Many scenes in the film are lit in red, mostly in the beginning signifying lust and sin, and towards the end where the puzzle unravels. Sometimes scene are lit in green signifying greed or its opposite, a positive happening. Every shot in the film is strategically calculated: within each frame Kasdan takes into account the direction of the camera’s movement, the height, the angle, the color in the shot, the amount of shadows (can’t have a film noir without shadows), and what the tones of the actors are. The shadows here work in two ways, one for the noir effect of a brooding conspiracy and the other for superimposing the heat.A strong sun casts strong shadows.
The dialogue in this film can only exist in noir pictures, a film style popularized in the 1940s and 1950s. Innuendo could be used instead of straight-forward frankness, but it wouldn’t create the same feeling.
Strangely, the 1970s and 1980s proved ideal times for screenwriters to make their comebacks with the film noir genre. Pictures like Robert Altman’s The Long Goodbye (1973) and Arthur Penn’s Night Moves (1975) feature either hardboiled detectives, the generic innocent man who is wrongfully accused of a crime or the quintessential “the woman made me do it but I was too far-gone in love.” In these contemporary noir films the protagonists perform their duties while bleeding, cursing, sweating, and sending and receiving visible bullet holes.
Body Heat is Kathleen Turner’s film debut and one of William Hurt’s earliest film roles. Both play their characters to the tee. Hurt is tall and he plays Ned as sleazy and sneaky, even almost a nerd. He lets his libido be his game face when he confronts women. Turner plays Matty just like we remember Lana Turner, Gene Tierney, Barbara Stanwyck, and Rita Hayworth. And a nice supporting cast includes Mickey Rourke as an arsonist that Ned had helped in the past, Richard Crenna as Matty’s husband Edmund, Ted Danson as Ned’s attorney friend Peter Lowenstein, and J.A. Preston as Ned and Peter’s cop friend Oscar Grace.
Body Heat is also Kasdan’s directorial debut and many regard it as one of the cinema’s greatest “first films.” Be it not on par with the similarly famous debuts of Orson Welles (Citizen Kane) or Peter Bogdanovich (The Last Picture Show), Body Heat is nonetheless a brilliant entry into the list of films by first-time directors. Kasdan’s ony film work prior to this was as screenwriter of George Lucas’s The Empire Strikes Back (1980) and Steven Spielberg’s Raiders of the Lost Ark (1981).

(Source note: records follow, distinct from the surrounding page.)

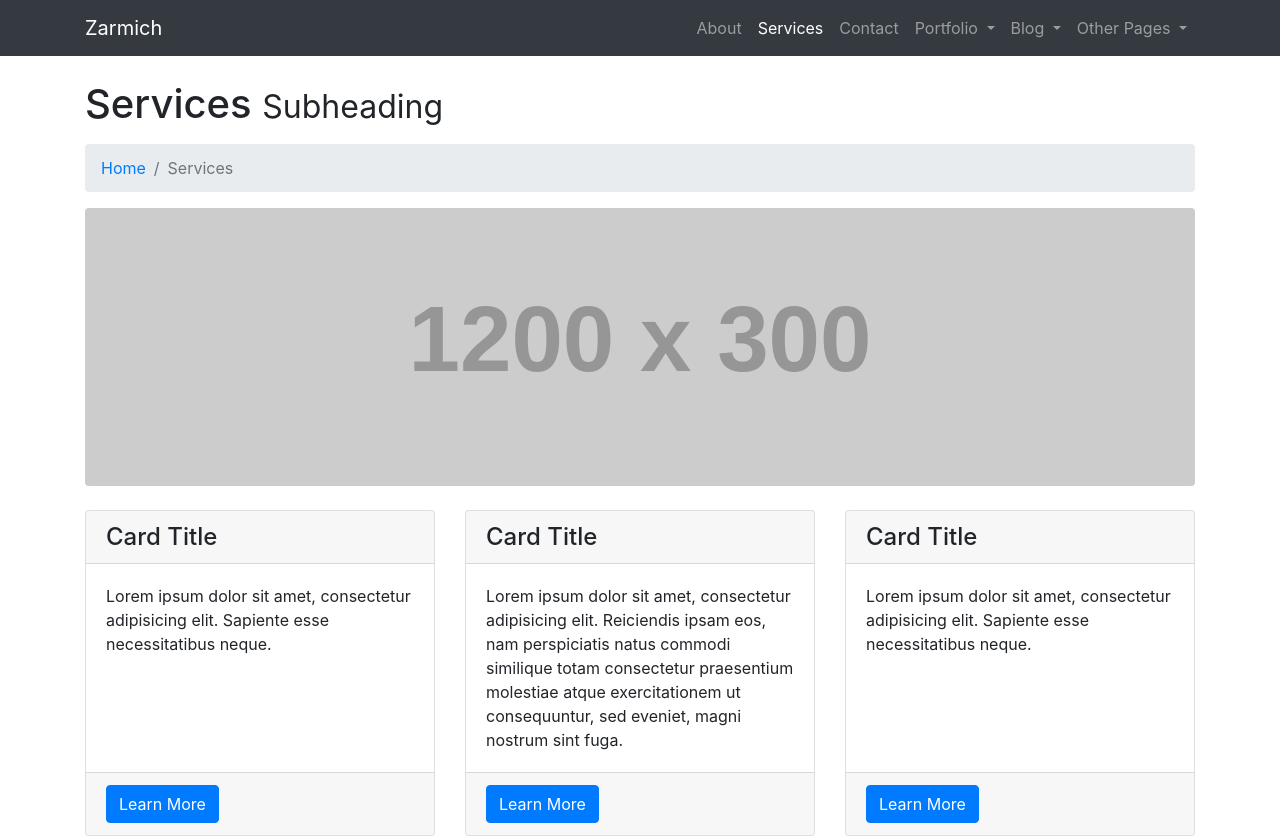
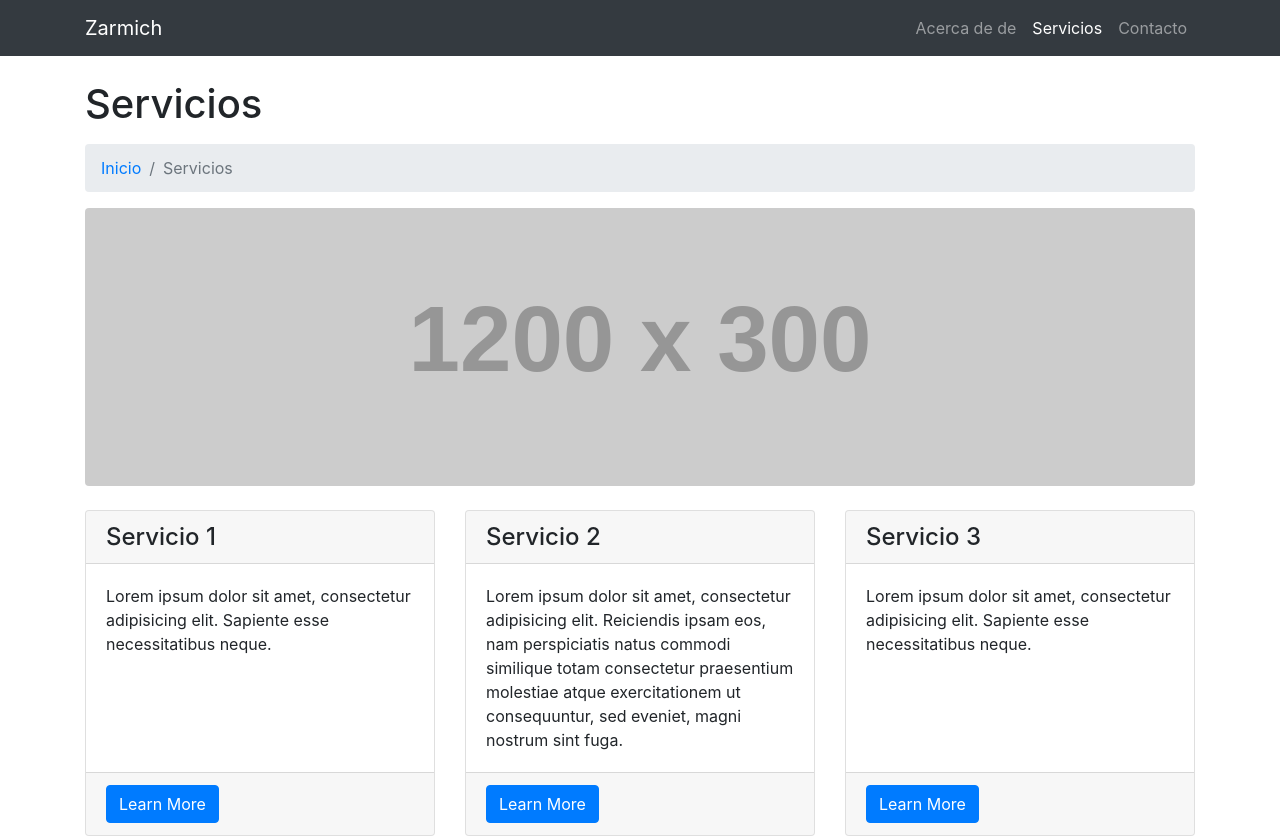
Before and after one commit to alphalapz/Zarmich, a website: page services.html in a window 1280 px wide. Shown: the top 839 px of the page. Drawn offline with Linux system fonts and the light colour scheme; placeholder pictures from the web are drawn by us.

Commit message:
Translate
- contact.html; Menú
- services.html; Menú

```diff
--- a/services.html
+++ b/services.html
@@ -30,48 +30,48 @@
         <div class="collapse navbar-collapse" id="navbarResponsive">
           <ul class="navbar-nav ml-auto">
             <li class="nav-item">
-              <a class="nav-link" href="about.html">About</a>
+              <a class="nav-link" href="about.html">Acerca de de</a>
             </li>
             <li class="nav-item active">
-              <a class="nav-link" href="services.html">Services</a>
+              <a class="nav-link" href="services.html">Servicios</a>
             </li>
             <li class="nav-item">
-              <a class="nav-link" href="contact.html">Contact</a>
+              <a class="nav-link" href="contact.html">Contacto</a>
             </li>
-            <li class="nav-item dropdown">
-              <a class="nav-link dropdown-toggle" href="#" id="navbarDropdownPortfolio" data-toggle="dropdown" aria-haspopup="true" aria-expanded="false">
-                Portfolio
-              </a>
-              <div class="dropdown-menu dropdown-menu-right" aria-labelledby="navbarDropdownPortfolio">
-                <a class="dropdown-item" href="portfolio-1-col.html">1 Column Portfolio</a>
-                <a class="dropdown-item" href="portfolio-2-col.html">2 Column Portfolio</a>
-                <a class="dropdown-item" href="portfolio-3-col.html">3 Column Portfolio</a>
-                <a class="dropdown-item" href="portfolio-4-col.html">4 Column Portfolio</a>
-                <a class="dropdown-item" href="portfolio-item.html">Single Portfolio Item</a>
-              </div>
-            </li>
-            <li class="nav-item dropdown">
-              <a class="nav-link dropdown-toggle" href="#" id="navbarDropdownBlog" data-toggle="dropdown" aria-haspopup="true" aria-expanded="false">
-                Blog
-              </a>
-              <div class="dropdown-menu dropdown-menu-right" aria-labelledby="navbarDropdownBlog">
-                <a class="dropdown-item" href="blog-home-1.html">Blog Home 1</a>
-                <a class="dropdown-item" href="blog-home-2.html">Blog Home 2</a>
-                <a class="dropdown-item" href="blog-post.html">Blog Post</a>
-              </div>
-            </li>
-            <li class="nav-item dropdown">
-              <a class="nav-link dropdown-toggle" href="#" id="navbarDropdownBlog" data-toggle="dropdown" aria-haspopup="true" aria-expanded="false">
-                Other Pages
-              </a>
-              <div class="dropdown-menu dropdown-menu-right" aria-labelledby="navbarDropdownBlog">
-                <a class="dropdown-item" href="full-width.html">Full Width Page</a>
-                <a class="dropdown-item" href="sidebar.html">Sidebar Page</a>
-                <a class="dropdown-item" href="faq.html">FAQ</a>
-                <a class="dropdown-item" href="404.html">404</a>
-                <a class="dropdown-item" href="pricing.html">Pricing Table</a>
-              </div>
-            </li>
+            <!-- <li class="nav-item dropdown"> -->
+              <!-- <a class="nav-link dropdown-toggle" href="#" id="navbarDropdownPortfolio" data-toggle="dropdown" aria-haspopup="true" aria-expanded="false"> -->
+                <!-- Portfolio -->
+              <!-- </a> -->
+              <!-- <div class="dropdown-menu dropdown-menu-right" aria-labelledby="navbarDropdownPortfolio"> -->
+                <!-- <a class="dropdown-item" href="portfolio-1-col.html">1 Column Portfolio</a> -->
+                <!-- <a class="dropdown-item" href="portfolio-2-col.html">2 Column Portfolio</a> -->
+                <!-- <a class="dropdown-item" href="portfolio-3-col.html">3 Column Portfolio</a> -->
+                <!-- <a class="dropdown-item" href="portfolio-4-col.html">4 Column Portfolio</a> -->
+                <!-- <a class="dropdown-item" href="portfolio-item.html">Single Portfolio Item</a> -->
+              <!-- </div> -->
+            <!-- </li> -->
+            <!-- <li class="nav-item dropdown"> -->
+              <!-- <a class="nav-link dropdown-toggle" href="#" id="navbarDropdownBlog" data-toggle="dropdown" aria-haspopup="true" aria-expanded="false"> -->
+                <!-- Blog -->
+              <!-- </a> -->
+              <!-- <div class="dropdown-menu dropdown-menu-right" aria-labelledby="navbarDropdownBlog"> -->
+                <!-- <a class="dropdown-item" href="blog-home-1.html">Blog Home 1</a> -->
+                <!-- <a class="dropdown-item" href="blog-home-2.html">Blog Home 2</a> -->
+                <!-- <a class="dropdown-item" href="blog-post.html">Blog Post</a> -->
+              <!-- </div> -->
+            <!-- </li> -->
+            <!-- <li class="nav-item dropdown"> -->
+              <!-- <a class="nav-link dropdown-toggle" href="#" id="navbarDropdownBlog" data-toggle="dropdown" aria-haspopup="true" aria-expanded="false"> -->
+                <!-- Other Pages -->
+              <!-- </a> -->
+              <!-- <div class="dropdown-menu dropdown-menu-right" aria-labelledby="navbarDropdownBlog"> -->
+                <!-- <a class="dropdown-item" href="full-width.html">Full Width Page</a> -->
+                <!-- <a class="dropdown-item" href="sidebar.html">Sidebar Page</a> -->
+                <!-- <a class="dropdown-item" href="faq.html">FAQ</a> -->
+                <!-- <a class="dropdown-item" href="404.html">404</a> -->
+                <!-- <a class="dropdown-item" href="pricing.html">Pricing Table</a> -->
+              <!-- </div> -->
+            <!-- </li> -->
           </ul>
         </div>
       </div>
@@ -81,15 +81,15 @@
     <div class="container">
 
       <!-- Page Heading/Breadcrumbs -->
-      <h1 class="mt-4 mb-3">Services
-        <small>Subheading</small>
+      <h1 class="mt-4 mb-3">Servicios
+        <small></small>
       </h1>
 
       <ol class="breadcrumb">
         <li class="breadcrumb-item">
-          <a href="index.html">Home</a>
+          <a href="index.html">Inicio</a>
         </li>
-        <li class="breadcrumb-item active">Services</li>
+        <li class="breadcrumb-item active">Servicios</li>
       </ol>
 
       <!-- Image Header -->
@@ -99,7 +99,7 @@
       <div class="row">
         <div class="col-lg-4 mb-4">
           <div class="card h-100">
-            <h4 class="card-header">Card Title</h4>
+            <h4 class="card-header">Servicio 1</h4>
             <div class="card-body">
               <p class="card-text">Lorem ipsum dolor sit amet, consectetur adipisicing elit. Sapiente esse necessitatibus neque.</p>
             </div>
@@ -110,7 +110,7 @@
         </div>
         <div class="col-lg-4 mb-4">
           <div class="card h-100">
-            <h4 class="card-header">Card Title</h4>
+            <h4 class="card-header">Servicio 2</h4>
             <div class="card-body">
               <p class="card-text">Lorem ipsum dolor sit amet, consectetur adipisicing elit. Reiciendis ipsam eos, nam perspiciatis natus commodi similique totam consectetur praesentium molestiae atque exercitationem ut consequuntur, sed eveniet, magni nostrum sint fuga.</p>
             </div>
@@ -121,7 +121,7 @@
         </div>
         <div class="col-lg-4 mb-4">
           <div class="card h-100">
-            <h4 class="card-header">Card Title</h4>
+            <h4 class="card-header">Servicio 3</h4>
             <div class="card-body">
               <p class="card-text">Lorem ipsum dolor sit amet, consectetur adipisicing elit. Sapiente esse necessitatibus neque.</p>
             </div>
```
Also changed, not shown: contact.html (+39 -38 lines).
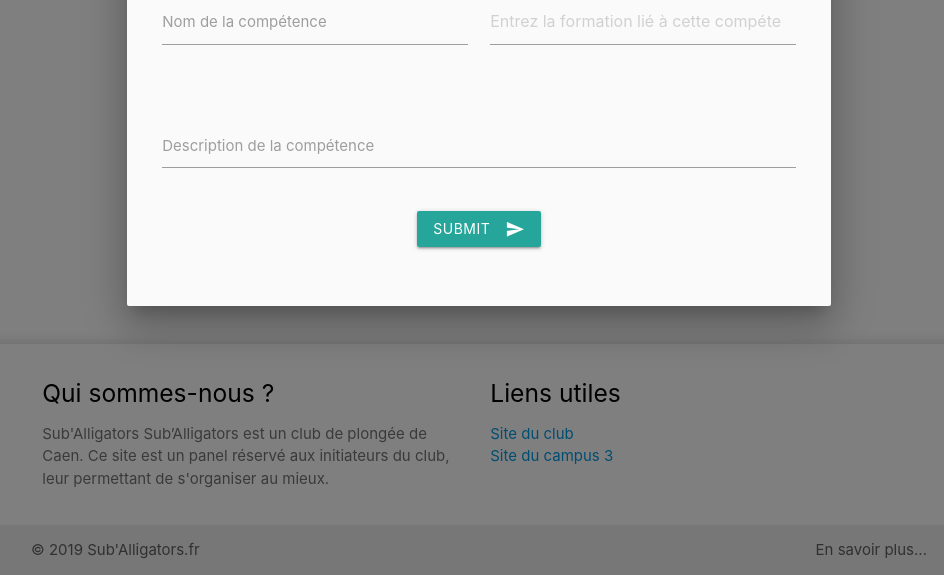
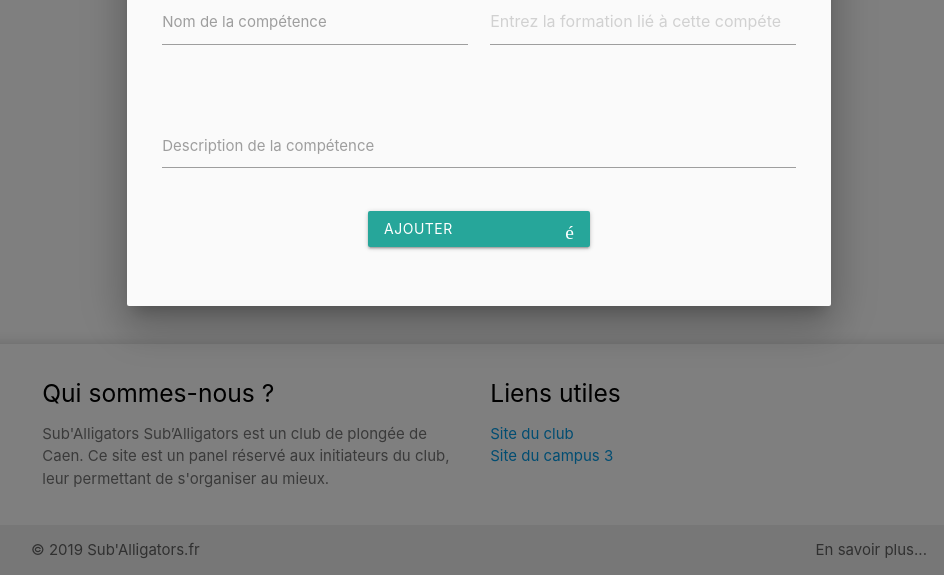
Before and after one commit to QuentinLCS/ProjetAgile, a PHP site: page /view/frontend/visiteur.php?page=Competences in a window 1280 px wide, after a click on "CRÉER UNE COMPÉTENCE". Shown: the part 225-800 px from the top of the page, without its empty margins (161-1105 px from the left). Run offline with PHP 8.4, Linux system fonts and the light colour scheme; data that the repository does not hold is empty; some libraries are stand-ins or nearby versions.

Commit message:
modif submit

```diff
--- a/view/frontend/formApti.php
+++ b/view/frontend/formApti.php
@@ -27,8 +27,8 @@
                     </div>
                 </div>
 
-                <button class="btn waves-effect waves-light" type="submit" name="action">Submit
-                    <i class="material-icons right">send</i>
+                <button class="btn waves-effect waves-light" type="submit" name="action">Ajouter
+                    <i class="material-icons right">envoyé</i>
                 </button>
             </form>
         </div>
--- a/view/frontend/formComp.php
+++ b/view/frontend/formComp.php
@@ -27,8 +27,8 @@
                     </div>
                 </div>
 
-                <button class="btn waves-effect waves-light" type="submit" name="action">Submit
-                    <i class="material-icons right">send</i>
+                <button class="btn waves-effect waves-light" type="submit" name="action">Ajouter
+                    <i class="material-icons right">envoyé</i>
                 </button>
             </form>
         </div>
--- a/view/frontend/registerEleve.php
+++ b/view/frontend/registerEleve.php
@@ -17,8 +17,8 @@
                         <label for="nom">Entrez Nom</label>
                     </div>
                 </div>
-                <button class="btn waves-effect waves-light" type="submit" name="action">Submit
-                    <i class="material-icons right">send</i>
+                <button class="btn waves-effect waves-light" type="submit" name="action">Ajouter
+                    <i class="material-icons right">envoyé</i>
                 </button>
             </form>
         </div>
--- a/view/frontend/registerInitiateur.php
+++ b/view/frontend/registerInitiateur.php
@@ -37,8 +37,8 @@
                     </select>
                     <label>Rôle de départ</label>
                 </div>
-                <button class="btn waves-effect waves-light" type="submit" name="action">Submit
-                    <i class="material-icons right">send</i>
+                <button class="btn waves-effect waves-light" type="submit" name="action">Ajouter
+                    <i class="material-icons right">envoyé</i>
                 </button>
             </form>
         </div>
```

What this film ultimately shows is that no plan can be perfect and therefore, calculations must also allow for the possibility of negative outcomes. Like a game of Chess or Go, one must mentally know what the outcome will be; then one must strive to get the same result by jumping a few steps ahead of the opposition and predicting what the opposition will do. However, characters in films never think that much ahead of the curve because then the audience would lose patience and believe the filmmakers to be jumping to conclusions. That never happens here.